Problem to work on - Filter the listing below, please, and copy only the lines with the word "orderId".

——————————

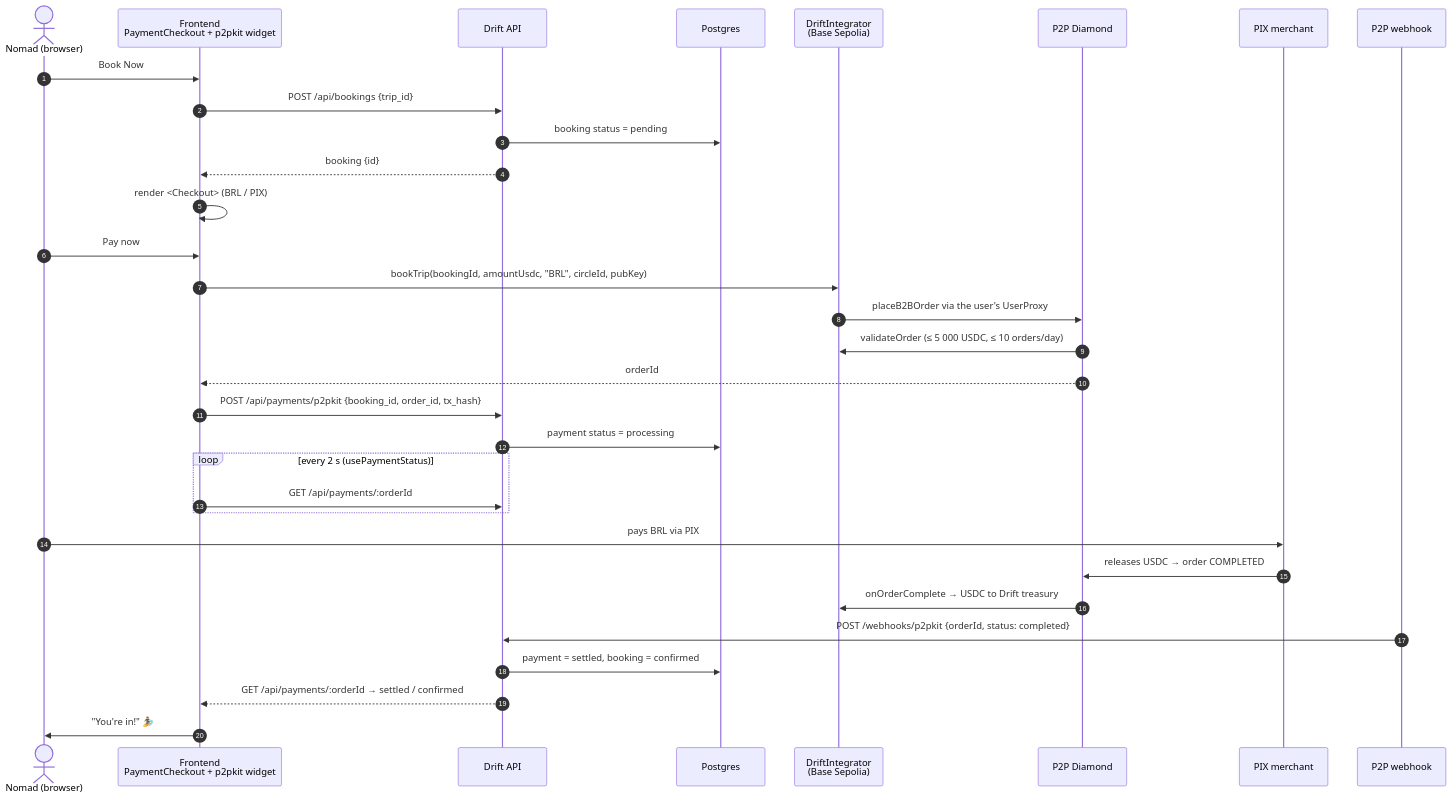
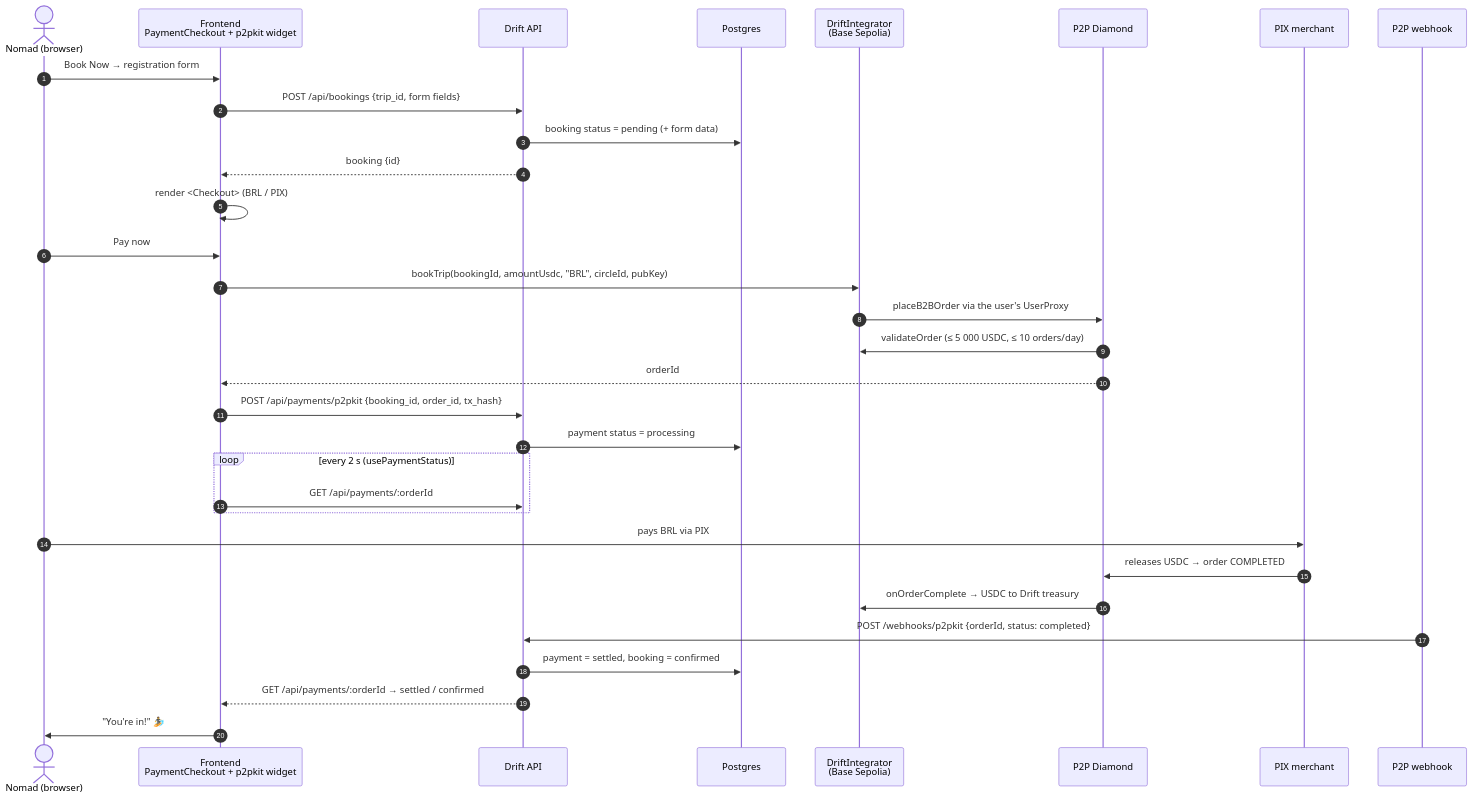
One commit to barolivera/drift changed the diagram in README.md. Above: the diagram before and after it, drawn with Mermaid. The commit also changed other lines of this file and 6 other files, not shown here.

First line of the commit message:
Booking registration form

````diff
--- a/README.md
+++ b/README.md
@@ -24,35 +24,35 @@
 ```mermaid
 sequenceDiagram
     autonumber
     actor U as Nomad (browser)
     participant FE as Frontend<br/>PaymentCheckout + p2pkit widget
     participant API as Drift API
     participant DB as Postgres
     participant IC as DriftIntegrator<br/>(Base Sepolia)
     participant DM as P2P Diamond
     participant M as PIX merchant
     participant WH as P2P webhook
 
-    U->>FE: Book Now
-    FE->>API: POST /api/bookings {trip_id}
-    API->>DB: booking status = pending
+    U->>FE: Book Now → registration form
+    FE->>API: POST /api/bookings {trip_id, form fields}
+    API->>DB: booking status = pending (+ form data)
     API-->>FE: booking {id}
     FE->>FE: render <Checkout> (BRL / PIX)
     U->>FE: Pay now
     FE->>IC: bookTrip(bookingId, amountUsdc, "BRL", circleId, pubKey)
     IC->>DM: placeB2BOrder via the user's UserProxy
     DM->>IC: validateOrder (≤ 5 000 USDC, ≤ 10 orders/day)
     DM-->>FE: orderId
     FE->>API: POST /api/payments/p2pkit {booking_id, order_id, tx_hash}
     API->>DB: payment status = processing
     loop every 2 s (usePaymentStatus)
         FE->>API: GET /api/payments/:orderId
     end
     U->>M: pays BRL via PIX
     M->>DM: releases USDC → order COMPLETED
     DM->>IC: onOrderComplete → USDC to Drift treasury
     WH->>API: POST /webhooks/p2pkit {orderId, status: completed}
     API->>DB: payment = settled, booking = confirmed
     API-->>FE: GET /api/payments/:orderId → settled / confirmed
     FE->>U: "You're in!" 🏄
 ```
````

——————————

Exercise response -
     DM-->>FE: orderId
         FE->>API: GET /api/payments/:orderId
     WH->>API: POST /webhooks/p2pkit {orderId, status: completed}
     API-->>FE: GET /api/payments/:orderId → settled / confirmed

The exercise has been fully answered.